▶ **WORK TO BE COMPLETED**
From the first line to the last, return the data exactly as written.

▶ **TASK DATA**
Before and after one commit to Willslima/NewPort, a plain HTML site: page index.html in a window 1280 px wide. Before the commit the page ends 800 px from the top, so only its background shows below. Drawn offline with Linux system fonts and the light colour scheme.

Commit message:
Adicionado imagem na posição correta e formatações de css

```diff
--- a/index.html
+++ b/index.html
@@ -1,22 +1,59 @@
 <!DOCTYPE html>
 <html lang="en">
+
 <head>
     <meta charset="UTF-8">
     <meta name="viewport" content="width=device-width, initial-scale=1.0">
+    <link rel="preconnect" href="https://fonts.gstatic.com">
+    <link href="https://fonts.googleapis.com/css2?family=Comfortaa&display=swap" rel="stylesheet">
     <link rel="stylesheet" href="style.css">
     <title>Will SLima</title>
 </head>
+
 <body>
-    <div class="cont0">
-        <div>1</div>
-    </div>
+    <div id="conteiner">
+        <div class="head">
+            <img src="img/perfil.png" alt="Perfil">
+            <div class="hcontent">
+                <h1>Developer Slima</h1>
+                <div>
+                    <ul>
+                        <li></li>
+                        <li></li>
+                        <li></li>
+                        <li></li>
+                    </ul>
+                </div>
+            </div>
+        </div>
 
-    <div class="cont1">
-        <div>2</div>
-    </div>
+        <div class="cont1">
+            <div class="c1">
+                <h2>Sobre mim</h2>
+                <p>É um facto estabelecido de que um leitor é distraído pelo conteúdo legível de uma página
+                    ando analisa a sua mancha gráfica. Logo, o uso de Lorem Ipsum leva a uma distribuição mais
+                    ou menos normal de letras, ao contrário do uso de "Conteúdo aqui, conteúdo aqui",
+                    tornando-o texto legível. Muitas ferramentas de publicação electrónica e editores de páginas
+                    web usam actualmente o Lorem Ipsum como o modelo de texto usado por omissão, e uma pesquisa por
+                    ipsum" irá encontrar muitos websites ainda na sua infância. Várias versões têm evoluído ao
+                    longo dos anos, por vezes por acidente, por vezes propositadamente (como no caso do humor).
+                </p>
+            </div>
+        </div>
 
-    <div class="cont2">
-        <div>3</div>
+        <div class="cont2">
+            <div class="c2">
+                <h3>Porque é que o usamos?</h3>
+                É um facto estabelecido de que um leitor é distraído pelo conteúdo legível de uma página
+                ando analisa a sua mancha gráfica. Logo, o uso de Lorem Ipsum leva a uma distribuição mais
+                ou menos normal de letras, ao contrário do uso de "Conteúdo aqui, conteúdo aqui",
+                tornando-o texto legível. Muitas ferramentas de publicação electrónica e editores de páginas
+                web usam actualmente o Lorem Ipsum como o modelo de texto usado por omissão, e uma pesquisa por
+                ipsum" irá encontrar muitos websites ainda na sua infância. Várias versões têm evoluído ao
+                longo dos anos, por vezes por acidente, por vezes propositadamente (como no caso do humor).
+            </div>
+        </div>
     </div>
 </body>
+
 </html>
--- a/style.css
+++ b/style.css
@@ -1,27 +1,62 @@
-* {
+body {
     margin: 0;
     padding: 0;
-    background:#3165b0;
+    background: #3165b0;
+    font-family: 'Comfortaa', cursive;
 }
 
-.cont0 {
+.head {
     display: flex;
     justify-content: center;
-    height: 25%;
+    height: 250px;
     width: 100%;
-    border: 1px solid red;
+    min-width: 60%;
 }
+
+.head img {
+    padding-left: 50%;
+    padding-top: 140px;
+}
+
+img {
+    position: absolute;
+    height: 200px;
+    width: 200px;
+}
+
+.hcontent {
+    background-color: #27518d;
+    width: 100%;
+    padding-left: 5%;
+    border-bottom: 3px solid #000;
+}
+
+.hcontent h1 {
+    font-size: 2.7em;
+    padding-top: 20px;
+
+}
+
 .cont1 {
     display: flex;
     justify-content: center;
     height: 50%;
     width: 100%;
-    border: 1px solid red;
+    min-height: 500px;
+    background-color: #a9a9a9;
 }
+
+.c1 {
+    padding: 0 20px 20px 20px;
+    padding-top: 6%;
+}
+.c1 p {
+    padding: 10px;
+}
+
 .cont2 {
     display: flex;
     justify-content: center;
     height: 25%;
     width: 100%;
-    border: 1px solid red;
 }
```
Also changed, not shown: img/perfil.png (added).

▶ **ANSWER TO THE PROBLEM**
Before and after one commit to Willslima/NewPort, a plain HTML site: page index.html in a window 1280 px wide. Before the commit the page ends 800 px from the top, so only its background shows below. Drawn offline with Linux system fonts and the light colour scheme.

Commit message:
Adicionado imagem na posição correta e formatações de css

```diff
--- a/index.html
+++ b/index.html
@@ -1,22 +1,59 @@
 <!DOCTYPE html>
 <html lang="en">
+
 <head>
     <meta charset="UTF-8">
     <meta name="viewport" content="width=device-width, initial-scale=1.0">
+    <link rel="preconnect" href="https://fonts.gstatic.com">
+    <link href="https://fonts.googleapis.com/css2?family=Comfortaa&display=swap" rel="stylesheet">
     <link rel="stylesheet" href="style.css">
     <title>Will SLima</title>
 </head>
+
 <body>
-    <div class="cont0">
-        <div>1</div>
-    </div>
+    <div id="conteiner">
+        <div class="head">
+            <img src="img/perfil.png" alt="Perfil">
+            <div class="hcontent">
+                <h1>Developer Slima</h1>
+                <div>
+                    <ul>
+                        <li></li>
+                        <li></li>
+                        <li></li>
+                        <li></li>
+                    </ul>
+                </div>
+            </div>
+        </div>
 
-    <div class="cont1">
-        <div>2</div>
-    </div>
+        <div class="cont1">
+            <div class="c1">
+                <h2>Sobre mim</h2>
+                <p>É um facto estabelecido de que um leitor é distraído pelo conteúdo legível de uma página
+                    ando analisa a sua mancha gráfica. Logo, o uso de Lorem Ipsum leva a uma distribuição mais
+                    ou menos normal de letras, ao contrário do uso de "Conteúdo aqui, conteúdo aqui",
+                    tornando-o texto legível. Muitas ferramentas de publicação electrónica e editores de páginas
+                    web usam actualmente o Lorem Ipsum como o modelo de texto usado por omissão, e uma pesquisa por
+                    ipsum" irá encontrar muitos websites ainda na sua infância. Várias versões têm evoluído ao
+                    longo dos anos, por vezes por acidente, por vezes propositadamente (como no caso do humor).
+                </p>
+            </div>
+        </div>
 
-    <div class="cont2">
-        <div>3</div>
+        <div class="cont2">
+            <div class="c2">
+                <h3>Porque é que o usamos?</h3>
+                É um facto estabelecido de que um leitor é distraído pelo conteúdo legível de uma página
+                ando analisa a sua mancha gráfica. Logo, o uso de Lorem Ipsum leva a uma distribuição mais
+                ou menos normal de letras, ao contrário do uso de "Conteúdo aqui, conteúdo aqui",
+                tornando-o texto legível. Muitas ferramentas de publicação electrónica e editores de páginas
+                web usam actualmente o Lorem Ipsum como o modelo de texto usado por omissão, e uma pesquisa por
+                ipsum" irá encontrar muitos websites ainda na sua infância. Várias versões têm evoluído ao
+                longo dos anos, por vezes por acidente, por vezes propositadamente (como no caso do humor).
+            </div>
+        </div>
     </div>
 </body>
+
 </html>
--- a/style.css
+++ b/style.css
@@ -1,27 +1,62 @@
-* {
+body {
     margin: 0;
     padding: 0;
-    background:#3165b0;
+    background: #3165b0;
+    font-family: 'Comfortaa', cursive;
 }
 
-.cont0 {
+.head {
     display: flex;
     justify-content: center;
-    height: 25%;
+    height: 250px;
     width: 100%;
-    border: 1px solid red;
+    min-width: 60%;
 }
+
+.head img {
+    padding-left: 50%;
+    padding-top: 140px;
+}
+
+img {
+    position: absolute;
+    height: 200px;
+    width: 200px;
+}
+
+.hcontent {
+    background-color: #27518d;
+    width: 100%;
+    padding-left: 5%;
+    border-bottom: 3px solid #000;
+}
+
+.hcontent h1 {
+    font-size: 2.7em;
+    padding-top: 20px;
+
+}
+
 .cont1 {
     display: flex;
     justify-content: center;
     height: 50%;
     width: 100%;
-    border: 1px solid red;
+    min-height: 500px;
+    background-color: #a9a9a9;
 }
+
+.c1 {
+    padding: 0 20px 20px 20px;
+    padding-top: 6%;
+}
+.c1 p {
+    padding: 10px;
+}
+
 .cont2 {
     display: flex;
     justify-content: center;
     height: 25%;
     width: 100%;
-    border: 1px solid red;
 }
```
Also changed, not shown: img/perfil.png (added).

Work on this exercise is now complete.